The less confidence in the economic environment, the more it requires lawyers, judges, contracts and even non-monetary values. In addition to burdening businesses with a very high indirect cost, the climate of general mistrust causes the loss of countless opportunities and investments. The more trust there is, the more and better businesses prevail.
Blockchain: the machine of trust
In short, Blockchain is a decentralized, scalable, high potential peer-to-peer (P2P) network. Its integrity is based on a consensus mechanism.

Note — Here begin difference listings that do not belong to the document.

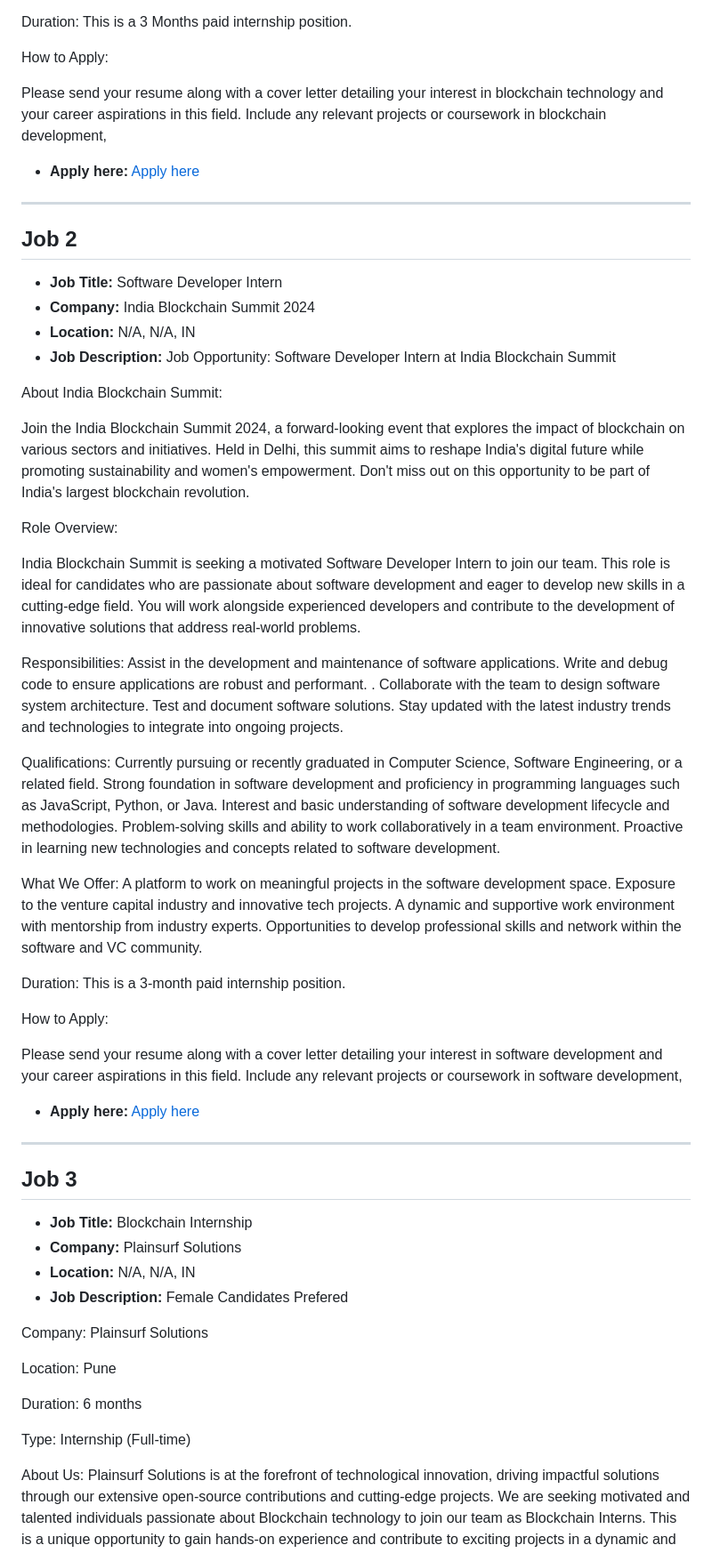
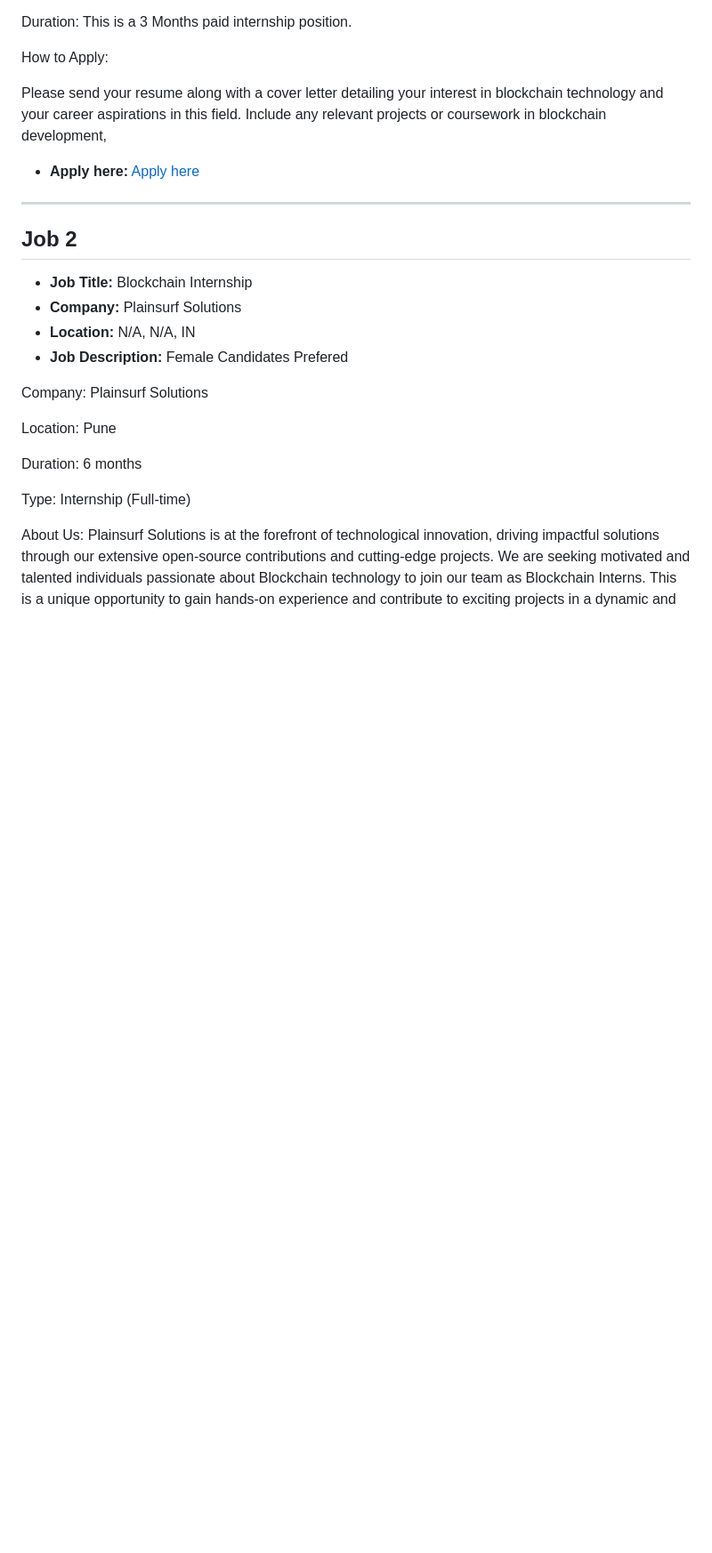
Before and after one commit to tusharpamnani/Job-Postings, a Markdown page: README.md, the part around the change printed below. Shown: that part at 89% size. Drawn GitHub-style; blank space fills up the shorter version.

```diff
--- a/README.md
+++ b/README.md
@@ -62,51 +62,6 @@ Please send your resume along with a cover letter detailing your interest in blo
 ---
 
 ## Job 2
-
-- **Job Title:** Software Developer Intern
-- **Company:** India Blockchain Summit 2024
-- **Location:** N/A, N/A, IN
-- **Job Description:** Job Opportunity: Software Developer Intern at India Blockchain Summit
-
-About India Blockchain Summit:
-
-Join the India Blockchain Summit 2024, a forward-looking event that explores the impact of blockchain on various sectors and initiatives. Held in Delhi, this summit aims to reshape India's digital future while promoting sustainability and women's empowerment. Don't miss out on this opportunity to be part of India's largest blockchain revolution.
-
-Role Overview:
-
-India Blockchain Summit is seeking a motivated Software Developer Intern to join our team. This role is ideal for candidates who are passionate about software development and eager to develop new skills in a cutting-edge field. You will work alongside experienced developers and contribute to the development of innovative solutions that address real-world problems.
-
-Responsibilities:
-Assist in the development and maintenance of software applications.
-Write and debug code to ensure applications are robust and performant.
-. Collaborate with the team to design software system architecture.
-Test and document software solutions.
-Stay updated with the latest industry trends and technologies to integrate into ongoing projects.
-
-Qualifications:
-Currently pursuing or recently graduated in Computer Science, Software Engineering, or a related field.
-Strong foundation in software development and proficiency in programming languages such as JavaScript, Python, or Java.
-Interest and basic understanding of software development lifecycle and methodologies.
-Problem-solving skills and ability to work collaboratively in a team environment.
-Proactive in learning new technologies and concepts related to software development.
-
-What We Offer:
-A platform to work on meaningful projects in the software development space.
-Exposure to the venture capital industry and innovative tech projects.
-A dynamic and supportive work environment with mentorship from industry experts.
-Opportunities to develop professional skills and network within the software and VC community.
-
-Duration: This is a 3-month paid internship position.
-
-How to Apply:
-
-Please send your resume along with a cover letter detailing your interest in software development and your career aspirations in this field. Include any relevant projects or coursework in software development,
-
-- **Apply here:** [Apply here](https://www.shine.com/jobs/software-developer-intern-permanent/india-blockchain-summit-2024/15028986)
-
----
-
-## Job 3
 
 - **Job Title:** Blockchain Internship
 - **Company:** Plainsurf Solutions
```
Also changed, not shown: other parts of README.md (+77 -44 lines).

In practice, it solves a dilemma known among distributed-computing scientists called the “Byzantine Generals Problem.” Its solution uses the concept of work proof to enable people who do not trust each other to agree on a common goal even when there are people with opposing intentions.
Blockchain has the potential to transform the way people and businesses cooperate. By creating a system of distributed consensus, the true disruptive potential of the blockchain is in the chain of trust, bringing significant benefits to society’s day-to-day lives. It enabled the emergence of a new generation of highly scalable, robust and intelligent applications for the registration, exchange of information and ownership registry on: physical and virtual assets, tangible and intangible goods. Thanks to the key concepts of cryptographic security and decentralized consensus through a public ledger book, this technology can profoundly change the way a company’s economic activities are organized and have social, political, and scientific influence.

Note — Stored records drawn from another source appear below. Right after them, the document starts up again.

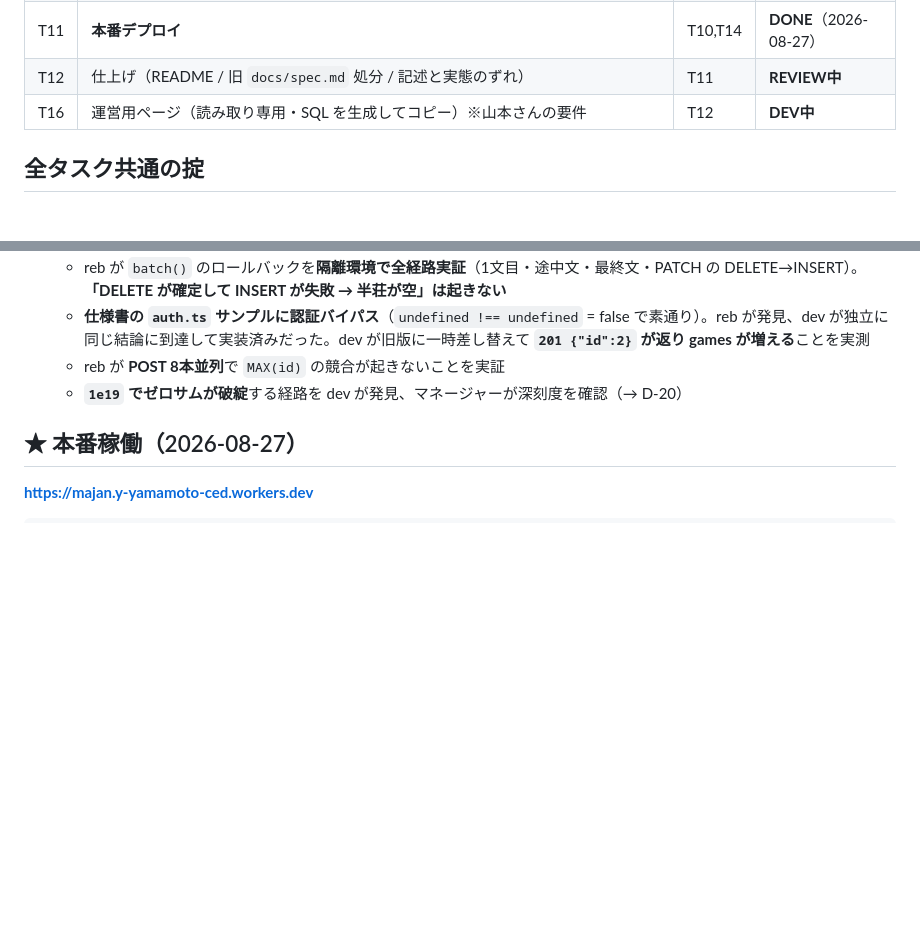
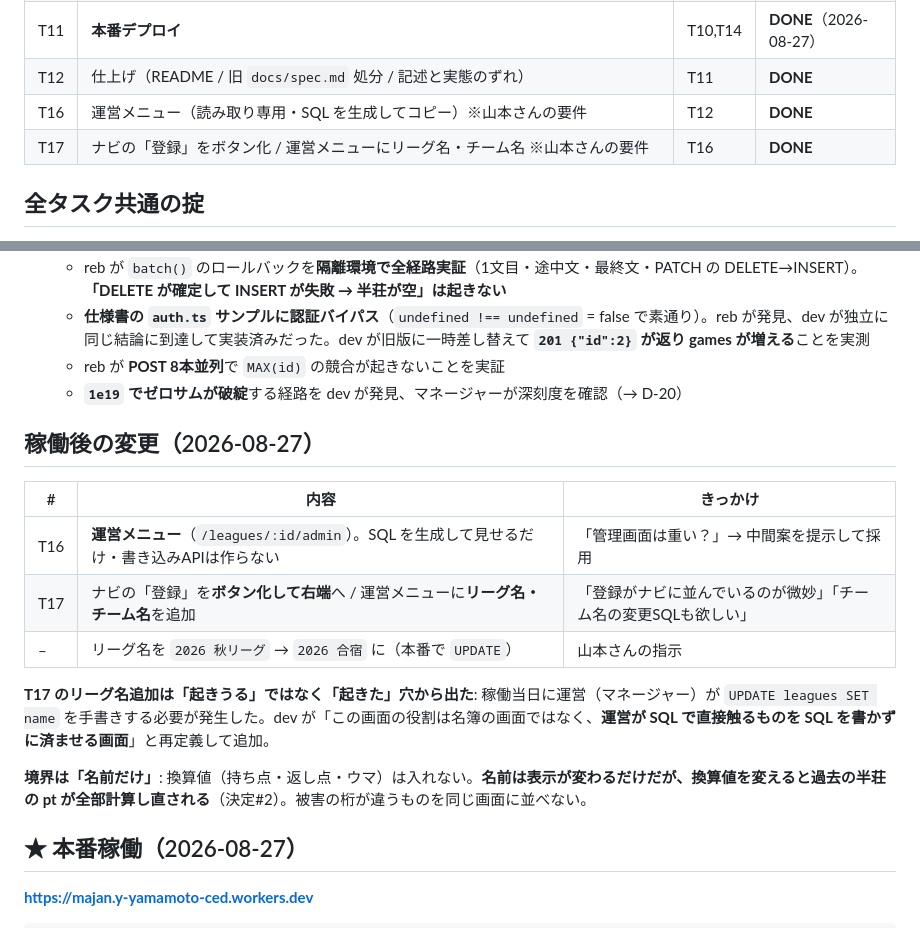
Before and after one commit to mono-yamamoto/majan, a Markdown page: docs/tasks.md, 2 parts joined by grey strips. Drawn GitHub-style; blank space fills up the shorter version.

Commit message:
docs: 稼働後の変更（T16/T17）を記録する
Co-Authored-By: Claude Opus 5 (1M context) <noreply@anthropic.com>
Claude-Session: https://claude.ai/code/session_01LUzLF4XyaShkYhuEwzDSSN

```diff
--- a/docs/tasks.md
+++ b/docs/tasks.md
@@ -29,8 +29,9 @@
 | T14 | **半荘のタイトル**（`memo` → `title` / 必須 / 表示の主従を入れ替え）※山本さんの追加要件 | T7 | **REVIEW中** |
 | T15 | 名簿とチーム分けを再実行可能にする（`seed.sql` / `roster.sql` に分割）※山本さんの要件 | T1 | **DONE** |
 | T11 | **本番デプロイ** | T10,T14 | **DONE**（2026-08-27） |
-| T12 | 仕上げ（README / 旧 `docs/spec.md` 処分 / 記述と実態のずれ） | T11 | **REVIEW中** |
-| T16 | 運営用ページ（読み取り専用・SQL を生成してコピー）※山本さんの要件 | T12 | **DEV中** |
+| T12 | 仕上げ（README / 旧 `docs/spec.md` 処分 / 記述と実態のずれ） | T11 | **DONE** |
+| T16 | 運営メニュー（読み取り専用・SQL を生成してコピー）※山本さんの要件 | T12 | **DONE** |
+| T17 | ナビの「登録」をボタン化 / 運営メニューにリーグ名・チーム名 ※山本さんの要件 | T16 | **DONE** |
 
 ## 全タスク共通の掟
 
@@ -402,6 +403,18 @@ dev が D-15 で「同リーグ内のチーム移動は通る」「3つ目のチ
   - reb が **POST 8本並列**で `MAX(id)` の競合が起きないことを実証
   - **`1e19` でゼロサムが破綻**する経路を dev が発見、マネージャーが深刻度を確認（→ D-20）
 
+## 稼働後の変更（2026-08-27）
+
+| # | 内容 | きっかけ |
+|---|---|---|
+| T16 | **運営メニュー**（`/leagues/:id/admin`）。SQL を生成して見せるだけ・書き込みAPIは作らない | 「管理画面は重い？」→ 中間案を提示して採用 |
+| T17 | ナビの「登録」を**ボタン化して右端**へ / 運営メニューに**リーグ名・チーム名**を追加 | 「登録がナビに並んでいるのが微妙」「チーム名の変更SQLも欲しい」 |
+| – | リーグ名を `2026 秋リーグ` → `2026 合宿` に（本番で `UPDATE`） | 山本さんの指示 |
+
+**T17 のリーグ名追加は「起きうる」ではなく「起きた」穴から出た**: 稼働当日に運営（マネージャー）が `UPDATE leagues SET name` を手書きする必要が発生した。dev が「この画面の役割は名簿の画面ではなく、**運営が SQL で直接触るものを SQL を書かずに済ませる画面**」と再定義して追加。
+
+**境界は「名前だけ」**: 換算値（持ち点・返し点・ウマ）は入れない。**名前は表示が変わるだけだが、換算値を変えると過去の半荘の pt が全部計算し直される**（決定#2）。被害の桁が違うものを同じ画面に並べない。
+
 ## ★ 本番稼働（2026-08-27）
 
 **https://majan.y-yamamoto-ced.workers.dev**
```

Blockchain allows a second generation of economic platforms in a truly decentralized ecosystem, making people the owners of their own identity and digital reputation. In addition to allowing the reliable registration of products, intellectual or artistic ownership, as well as all other transactions.
Just as the Internet has made the information age available to everyone, blockchain tends to revolutionize trust on a global scale. Bringing benefits to financial inclusion and economic acceleration, the democratization of opportunities, and the insertion of an element that the world lacks desperately: trust in each other.
 TED Talks — Rachel Botsman: We’ve stopped trusting institutions and started trusting strangers. Available at: (https://www.ted.com/talks/rachel_botsman_we_ve_stopped_trusting_institutions_and_started_trusting_strangers). Last access: May, 17, 2017
 Alain Peyrefitte (1995) La société de confiance. Essai sur les origines et la nature du développement Broché.
 Covey, Stephen R. and Merrill, Rebecca R. (2006) The Speed of Trust: The One Thing That Changes Everything.